Task to complete: Within the records below is a range that opens at the line with "if (brokerParams.getUser().isEmpty() ||" and closes at the line with "Trigger] - Trigger". Return that range word for word, both ends included, and only that range.

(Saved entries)
════════
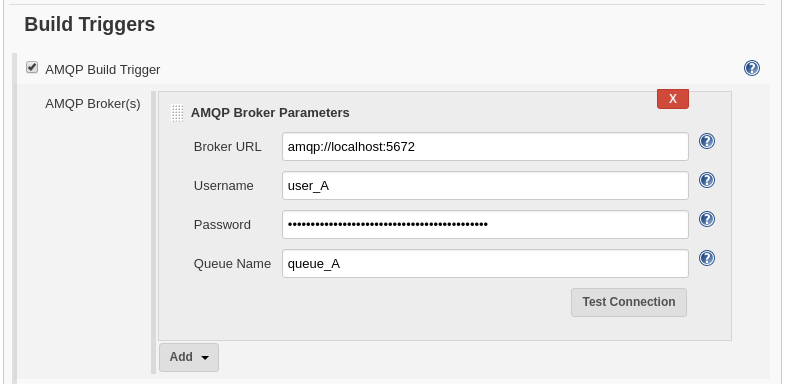
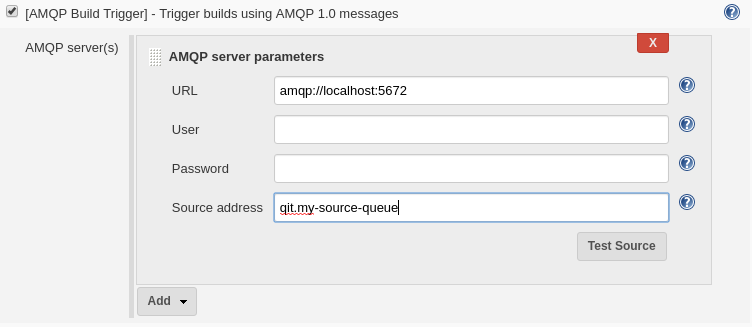
Issue #7, Issue #8: Update to text of trigger dialog, help and README. Also added test of connection credentials and message source (queue name) when clicking the "Test source" button.

diff --git a/src/main/resources/com/redhat/jenkins/plugins/amqpbuildtrigger/AmqpBrokerParams/help-sourceAddr.html b/src/main/resources/com/redhat/jenkins/plugins/amqpbuildtrigger/AmqpBrokerParams/help-sourceAddr.html
@@ -1,0 +1,6 @@
+<div>
+  <p>The address of an AMQP message source from which trigger messages will be received. This is frequently a
+  queue or topic on an AMQP broker. The source address must exist, or the server must be capable of creating it
+  on-demand if it does not exist (which may require some server configuration).</p>
+  <p><b>Required</b></p>
+</div>

diff --git a/src/main/resources/com/redhat/jenkins/plugins/amqpbuildtrigger/AmqpBrokerParams/help-password.html b/src/main/resources/com/redhat/jenkins/plugins/amqpbuildtrigger/AmqpBrokerParams/help-password.html
@@ -1,3 +1,4 @@
 <div>
-  <p>If the broker requires authentication, then this field must contain the password. If no authentication is required, then leave blank.</p>
+  <p>If the server requires authentication, then this field must contain the user's password.</p>
+  <p>If no authentication is required, then leave blank.</p>
 </div>

diff --git a/src/main/resources/com/redhat/jenkins/plugins/amqpbuildtrigger/AmqpBrokerParams/help-url.html b/src/main/resources/com/redhat/jenkins/plugins/amqpbuildtrigger/AmqpBrokerParams/help-url.html
@@ -1,0 +1,5 @@
+<div>
+  <p>URL for the AMQP server which will host the queue or topic from which trigger messages will be received.</p>
+  <p>Format: amqp[s]://&lt;broker-ip-address&gt;[:&lt;port&gt;]</p>
+  <p><b>Required</b></p>
+</div>

diff --git a/src/main/resources/com/redhat/jenkins/plugins/amqpbuildtrigger/AmqpBuildTrigger/help.html b/src/main/resources/com/redhat/jenkins/plugins/amqpbuildtrigger/AmqpBuildTrigger/help.html
@@ -1,3 +1,3 @@
 <div>
-  <p>Add an AMQP Broker and queue (message source) that will be available to trigger a build.</p>
+  <p>Add one or more AMQP message source(s) that will provide messages used to trigger a build.</p>
 </div>

diff --git a/src/main/resources/com/redhat/jenkins/plugins/amqpbuildtrigger/AmqpBrokerParams/help-user.html b/src/main/resources/com/redhat/jenkins/plugins/amqpbuildtrigger/AmqpBrokerParams/help-user.html
@@ -1,0 +1,4 @@
+<div>
+  <p>If the broker requires authentication, then this field must contain the user's ID.</p>
+  <p>If no authentication is required, then leave blank.</p>
+</div>

diff --git a/src/main/java/com/redhat/jenkins/plugins/amqpbuildtrigger/AmqpBrokerParams.java b/src/main/java/com/redhat/jenkins/plugins/amqpbuildtrigger/AmqpBrokerParams.java
@@ -7,62 +7,67 @@ import hudson.model.Descriptor;
 import hudson.util.FormValidation;
 import hudson.util.Secret;
 
-import javax.jms.Connection;
-import javax.jms.ConnectionFactory;
+//import javax.jms.Connection;
+import javax.jms.ConnectionMetaData;
+//import javax.jms.ConnectionFactory;
 import javax.jms.ExceptionListener;
 import javax.jms.JMSException;
+import javax.jms.MessageConsumer;
+import javax.jms.Queue;
+import javax.jms.Session;
 import javax.servlet.ServletException;
 
 import jenkins.model.Jenkins;
 
 import org.apache.commons.lang3.StringUtils;
+import org.apache.qpid.jms.JmsConnection;
 import org.apache.qpid.jms.JmsConnectionFactory;
+//import org.apache.qpid.jms.JmsConnectionMetaData;
 
 import org.kohsuke.stapler.DataBoundConstructor;
 import org.kohsuke.stapler.DataBoundSetter;
 import org.kohsuke.stapler.QueryParameter;
 
 public class AmqpBrokerParams implements Describable<AmqpBrokerParams> {
-    private static final String DISPLAY_NAME = "AMQP Broker Parameters";
+    private static final String DISPLAY_NAME = "AMQP server parameters";
 
-    private String brokerUrl;
-    private String username;
+    private String url;
+    private String user;
     private Secret password;
-    private String queueName;
+    private String sourceAddr;
 
     @DataBoundConstructor
-    public AmqpBrokerParams(String brokerUrl, String username, Secret password, String queueName) {
-        this.brokerUrl = brokerUrl;
-        this.username = username;
+    public AmqpBrokerParams(String url, String username, Secret password, String sourceAddr) {
+        this.url = url;
+        this.user = username;
         this.password = password;
-        this.queueName = queueName;
-        System.out.println("***** AmqpBroker created: " + toString());
+        this.sourceAddr = sourceAddr;
     }
 
-    public String getBrokerUrl() {
-        return brokerUrl;
+    public String getUrl() {
+        return url;
     }
 
-    public String getUsername() {
-        return username;
+    public String getUser() {
+        return user;
     }
 
     public Secret getPassword() {
         return password;
     }
 
-    public String getQueueName() {
-        return queueName;
+    public String getSourceAddr() {
+        return sourceAddr;
     }
 
     @DataBoundSetter
-    public void setBrokerUrl(String brokerUrl) {
-        this.brokerUrl = brokerUrl;
+    public void setUrl(String url) {
+        this.url = url;
     }
 
     @DataBoundSetter
-    public void setUsername(String username) {
-        this.username = username;
+    public void setUser(String user) {
+        this.user = user;
     }
 
     @DataBoundSetter
@@ -75,16 +80,16 @@ public class AmqpBrokerParams implements Describable<AmqpBrokerParams> {
     }
 
     @DataBoundSetter
-    public void setQueueName(String queueName) {
-        this.queueName = queueName;
+    public void setSourceAddr(String sourceAddr) {
+        this.sourceAddr = sourceAddr;
     }
 
     public String toString() {
-        return brokerUrl + "/" + queueName;
+        return url + "/" + sourceAddr;
     }
 
     public boolean isValid() {
-        return brokerUrl != null && !brokerUrl.isEmpty() && queueName != null && !queueName.isEmpty();
+        return url != null && !url.isEmpty() && sourceAddr != null && !sourceAddr.isEmpty();
     }
 
     @Override
@@ -104,23 +109,42 @@ public class AmqpBrokerParams implements Describable<AmqpBrokerParams> {
             return Jenkins.getInstance().getExtensionList(AmqpBrokerUrlDescriptor.class);
         }
 
-        public FormValidation doTestConnection(@QueryParameter("brokerUrl") String brokerUrl) throws ServletException {
-            String uri = StringUtils.strip(StringUtils.stripToNull(brokerUrl), "/");
+        public FormValidation doTestConnection(@QueryParameter("url") String url,
+        		                               @QueryParameter("user") String user,
+        		                               @QueryParameter("passowrd") String password,
+        		                               @QueryParameter("sourceAddr") String sourceAddr) throws ServletException {
+            String uri = StringUtils.strip(StringUtils.stripToNull(url), "/");
             // TODO: (GitHub Issue #2) Validate URL
             if (uri != null /*&& urlValidator.isValid(uri)*/) {
                 try {
-                    ConnectionFactory factory = (ConnectionFactory)new JmsConnectionFactory(uri);
-                    Connection connection = factory.createConnection();
+                    JmsConnectionFactory factory = new JmsConnectionFactory(uri);
+                    JmsConnection connection;
+                    Secret spw = Secret.fromString(password);
+                    if (user.isEmpty() || spw.getPlainText().isEmpty()) {
+                        connection = (JmsConnection)factory.createConnection();
+                    } else {
+                        connection = (JmsConnection)factory.createConnection(user, spw.getPlainText());
+                    }
                     connection.setExceptionListener(new MyExceptionListener());
                     connection.start();
-                    // TODO: Get connection properties
+
+                    // Get connection properties
+                    ConnectionMetaData connectionProperties = connection.getMetaData();
+
+                    Session session = connection.createSession(false, Session.AUTO_ACKNOWLEDGE);
+                    Queue queue = session.createQueue(sourceAddr);
+                    MessageConsumer messageConsumer = session.createConsumer(queue);
+
+                    messageConsumer.close();
+                    session.close();
                     connection.close();
-                    return FormValidation.ok("ok");
+                    return FormValidation.ok("Connection ok [" + connectionProperties.getJMSProviderName() +
+                    		                 " v" + connectionProperties.getProviderVersion() + "]");
                 } catch (javax.jms.JMSException e) {
                     return FormValidation.error(e.toString());
                 }
             }
-            return FormValidation.error("Invalid Broker URL");
+            return FormValidation.error("Invalid server URL");
         }
     }
 

diff --git a/src/main/java/com/redhat/jenkins/plugins/amqpbuildtrigger/AmqpConnection.java b/src/main/java/com/redhat/jenkins/plugins/amqpbuildtrigger/AmqpConnection.java
@@ -38,8 +38,8 @@ public class AmqpConnection {
             return;
         }
         if (connection != null &&
-                !brokerParams.getBrokerUrl().equals(connection.getConnectedURI().toString().split("\\?")[0]) &&
-                !brokerParams.getUsername().equals(connection.getUsername()) &&
+                !brokerParams.getUrl().equals(connection.getConnectedURI().toString().split("\\?")[0]) &&
+                !brokerParams.getUser().equals(connection.getUsername()) &&
                 !brokerParams.getPassword().getPlainText().equals(connection.getPassword())) {
             if (connection != null) {
                 shutdown();
@@ -55,17 +55,17 @@ public class AmqpConnection {
 
     public boolean open(AmqpMessageListener listener) {
         try {
-            JmsConnectionFactory factory = new JmsConnectionFactory(brokerParams.getBrokerUrl());
-            if (brokerParams.getUsername().isEmpty() || brokerParams.getPassword().getPlainText().isEmpty()) {
+            JmsConnectionFactory factory = new JmsConnectionFactory(brokerParams.getUrl());
+            if (brokerParams.getUser().isEmpty() || brokerParams.getPassword().getPlainText().isEmpty()) {
                 connection = (JmsConnection)factory.createConnection();
             } else {
-                connection = (JmsConnection)factory.createConnection(brokerParams.getUsername(), brokerParams.getPassword().getPlainText());
+                connection = (JmsConnection)factory.createConnection(brokerParams.getUser(), brokerParams.getPassword().getPlainText());
             }
             connection.setExceptionListener(new MyExceptionListener());
             connection.addConnectionListener(ConnectionManager.getInstance());
             session = connection.createSession(false, Session.AUTO_ACKNOWLEDGE);
 
-            Queue queue = session.createQueue(brokerParams.getQueueName());
+            Queue queue = session.createQueue(brokerParams.getSourceAddr());
             messageConsumer = session.createConsumer(queue);
             messageConsumer.setMessageListener(new AmqpMessageListener(brokerParams, triggers));
 

diff --git a/src/main/java/com/redhat/jenkins/plugins/amqpbuildtrigger/AmqpBuildTrigger.java b/src/main/java/com/redhat/jenkins/plugins/amqpbuildtrigger/AmqpBuildTrigger.java
@@ -27,7 +27,7 @@ import org.kohsuke.stapler.DataBoundSetter;
 public class AmqpBuildTrigger<T extends Job<?, ?> & ParameterizedJobMixIn.ParameterizedJob> extends Trigger<T> {
     private static final String KEY_PARAM_NAME = "name";
     private static final String KEY_PARAM_VALUE = "value";
-    private static final String PLUGIN_NAME = "AMQP Build Trigger";
+    private static final String PLUGIN_NAME = "[AMQP Build Trigger] - Trigger builds using AMQP 1.0 messages";
     private List<AmqpBrokerParams> amqpBrokerParamsList = new ArrayList<AmqpBrokerParams>();
 
     @DataBoundConstructor

diff --git a/README.md b/README.md
@@ -1,5 +1,5 @@
 # AMQP Build Trigger for Jenkins
-This Jenkins plugin will trigger builds when AMQP messages are received from brokers. Each job may specify one or more brokers and queues from which to recieve messages. If any AMQP message is received from any of the configured queues, then a build is triggered.
+This Jenkins plugin will trigger builds when AMQP messages are received from AMQP message sources (typically a broker with a queue or topic). Each job may specify one or more AMQP sources from which to recieve messages. If any AMQP message is received from any of the configured sources, then a build is triggered.
 
 ## Building and Installing
 After cloning from Github, use maven to build the package with the command `mvn package`. The compiled package will be located at `target\amqp-build-trigger.hpi`.
@@ -13,33 +13,34 @@ then select the **Advanced** tab. Under the **Upload Plugin** section, select th
 After a restart, the plugin should be active in Jenkins.
 
 ## Basic Configuration
-Within each job, scroll down to the **AMQP Build Trigger** section.
+Within each job, scroll down to the **Build Triggers** section (or click on the **Build Triggers** tab) and then locate the **[AMQP Build Trigger]** checkbox. Select the **[AMQP Build Trigger]** checkbox to enable the trigger.
 
 ![AMQP Build Trigger location](images/image_A.png)
 
-Each job may specify multiple brokers and/or queues on which to listen for trigger messages. Initially, the list will be empty. Select the **AMQP Build Trigger** checkbox to enable the trigger. Click the **Add** button to add a broker/queue, then select **AMQP Broker Parameters** from the drop-down list.
+Each job may specify multiple AMQP sources for trigger messages. Initially, the list will be empty. Click the **Add** button to add an AMQP server, then select **AMQP server parameters** from the drop-down list.
 
-![Adding a new broker](images/image_B.png)
+![Adding a new AMQP server](images/image_B.png)
 
-This will create a new empty broker block.
+This will create a new empty server parameters block. To complete this block:
 
-![Broker properties block](images/image_C.png)
+* Enter the **URL** in the format `amqp://ip-addr[:port]`, eg `amqp://localhost` or `amqp://localhost:5672` or `amqp://10.0.0.5:35672`
+* If necessary, enter a **Usern** and **Password** for logging onto the server. If supplied, the connection will use SASL `PLAIN` authentication, otherwise if left blank, `ANONYMOUS`. Make sure the server is configured for this type of access and that the user is known to it.
+* Enter a **Source address** from which to receive messages. If the server is a broker, then this is usually the name of a queue or topic.
 
-To complete the broker block:
+![Server properties block](images/image_C.png)
 
-* Enter the **Broker URL** in the format `amqp://ip-addr:port`, eg `amqp://localhost:5672` or `amqp://10.0.0.5:5672`
-* If necessary, enter a **Username** and **Password** for logging onto the broker. If supplied, the connection will use SASL `PLAIN` authentication, otherwise if left blank, `ANONYMOUS`. Make sure the broker is configured for this type of access and that the user is known to the broker.
-* Enter a **Queue Name** from which to receive messages
-* A **Test Connection** button if clicked will establish a temporary connection to the broker and report `ok` if it worked, otherwise an error message will be displayed.
+* A **Test Source** button if clicked will establish a temporary connection to the server and report `Connection ok` if it worked, otherwise an error message will be displayed.
 
-To add additional brokers, click the **Add** button. To remove a broker, click the red **X** button at the top of each block.
+![Testing the connection](images/image_D.png)
 
-Finally, click the **Save** button at the bottom of the form to save the settings. Once these settings are saved, a new connection to each broker will be established and a listener will wait for messages.
+To add additional sources, click the **Add** button. To remove a source, click the red **X** button at the top of each block.
+
+Finally, click the **Save** button at the bottom of the form to save the settings. Once these settings are saved, a new connection to each server will be established and a listener will wait for messages.
 
 **NOTE:** It is possible to perform a simple test of the trigger by using the maven command `mvn hpi:run` from the project top level directory. This will start a simplified version of Jenkins on a Jetty server instance, and the trigger plugin will be installed and running. Only Freestyle projects are available, but it makes for a quick and easy way of testing the trigger. The web interface will be available on `localhost:8080/jenkins`, and all jenkins logs, project files, etc. will be located in the project top-level directory under `work`.
 
-**NOTE:** It is possible to quickly send trigger messages using `qpid-send` as follows:
+**NOTE:** It is possible to quickly send trigger messages using `qpid-send` through a broker running on localhost as follows:
 ```
 qpid-send -a <queue-name> -m1
 ```
-where `<queue-name>` is replaced by the queue name configured for your project.
+where `<queue-name>` is replaced by the queue name configured in the **Source Address** field for your project.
════════
Task response:
+            if (brokerParams.getUser().isEmpty() || brokerParams.getPassword().getPlainText().isEmpty()) {
                 connection = (JmsConnection)factory.createConnection();
             } else {
-                connection = (JmsConnection)factory.createConnection(brokerParams.getUsername(), brokerParams.getPassword().getPlainText());
+                connection = (JmsConnection)factory.createConnection(brokerParams.getUser(), brokerParams.getPassword().getPlainText());
             }
             connection.setExceptionListener(new MyExceptionListener());
             connection.addConnectionListener(ConnectionManager.getInstance());
             session = connection.createSession(false, Session.AUTO_ACKNOWLEDGE);
 
-            Queue queue = session.createQueue(brokerParams.getQueueName());
+            Queue queue = session.createQueue(brokerParams.getSourceAddr());
             messageConsumer = session.createConsumer(queue);
             messageConsumer.setMessageListener(new AmqpMessageListener(brokerParams, triggers));
 

diff --git a/src/main/java/com/redhat/jenkins/plugins/amqpbuildtrigger/AmqpBuildTrigger.java b/src/main/java/com/redhat/jenkins/plugins/amqpbuildtrigger/AmqpBuildTrigger.java
@@ -27,7 +27,7 @@ import org.kohsuke.stapler.DataBoundSetter;
 public class AmqpBuildTrigger<T extends Job<?, ?> & ParameterizedJobMixIn.ParameterizedJob> extends Trigger<T> {
     private static final String KEY_PARAM_NAME = "name";
     private static final String KEY_PARAM_VALUE = "value";
-    private static final String PLUGIN_NAME = "AMQP Build Trigger";
+    private static final String PLUGIN_NAME = "[AMQP Build Trigger] - Trigger builds using AMQP 1.0 messages";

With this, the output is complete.